▶ **Work to be completed**: Repeat every record word for word and omit the images.

▶ **Data shown**:
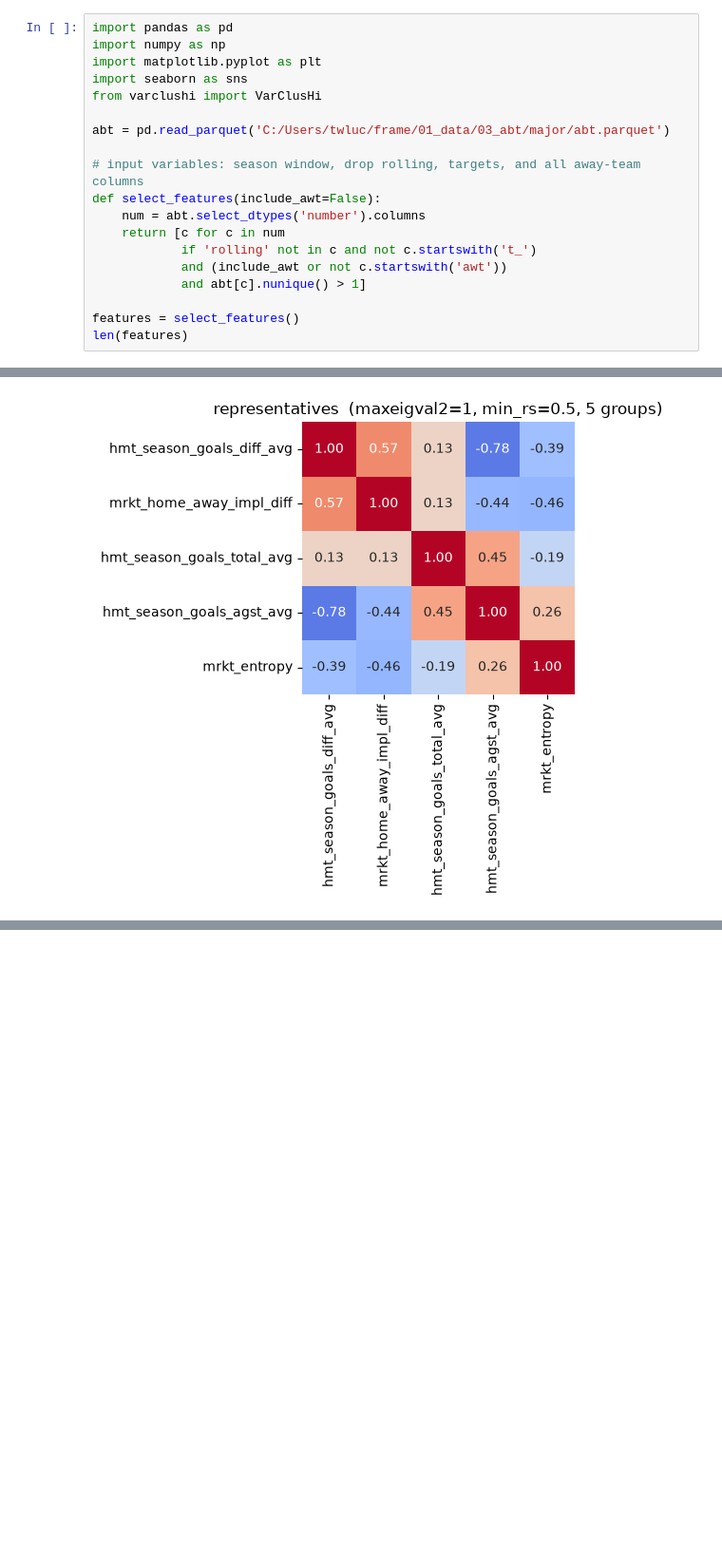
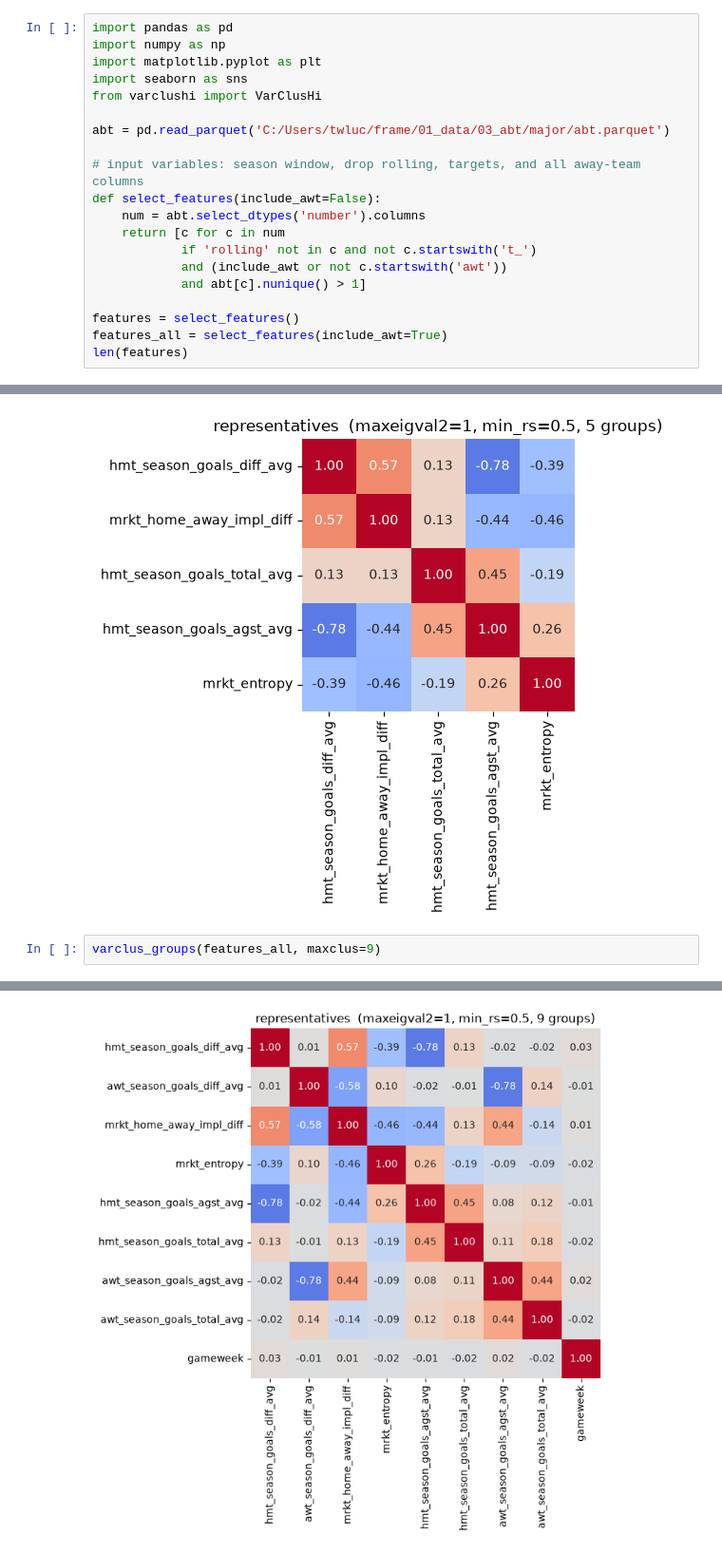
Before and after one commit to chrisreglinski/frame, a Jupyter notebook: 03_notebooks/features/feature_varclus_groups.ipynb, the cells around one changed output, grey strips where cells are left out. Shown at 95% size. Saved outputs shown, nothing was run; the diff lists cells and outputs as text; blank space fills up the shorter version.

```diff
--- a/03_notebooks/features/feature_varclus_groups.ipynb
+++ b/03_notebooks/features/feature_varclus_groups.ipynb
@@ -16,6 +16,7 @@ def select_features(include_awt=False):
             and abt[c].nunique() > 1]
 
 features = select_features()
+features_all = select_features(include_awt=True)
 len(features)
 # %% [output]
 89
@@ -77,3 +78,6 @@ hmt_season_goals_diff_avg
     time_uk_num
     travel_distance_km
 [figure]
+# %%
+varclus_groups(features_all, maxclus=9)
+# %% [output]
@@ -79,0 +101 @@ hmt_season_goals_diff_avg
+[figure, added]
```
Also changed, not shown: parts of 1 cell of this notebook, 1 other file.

▶ **Answer to this exercise**:
Before and after one commit to chrisreglinski/frame, a Jupyter notebook: 03_notebooks/features/feature_varclus_groups.ipynb, the cells around one changed output, grey strips where cells are left out. Shown at 95% size. Saved outputs shown, nothing was run; the diff lists cells and outputs as text; blank space fills up the shorter version.

```diff
--- a/03_notebooks/features/feature_varclus_groups.ipynb
+++ b/03_notebooks/features/feature_varclus_groups.ipynb
@@ -16,6 +16,7 @@ def select_features(include_awt=False):
             and abt[c].nunique() > 1]
 
 features = select_features()
+features_all = select_features(include_awt=True)
 len(features)
 # %% [output]
 89
@@ -77,3 +78,6 @@ hmt_season_goals_diff_avg
     time_uk_num
     travel_distance_km
 [figure]
+# %%
+varclus_groups(features_all, maxclus=9)
+# %% [output]
@@ -79,0 +101 @@ hmt_season_goals_diff_avg
+[figure, added]
```
Also changed, not shown: parts of 1 cell of this notebook, 1 other file.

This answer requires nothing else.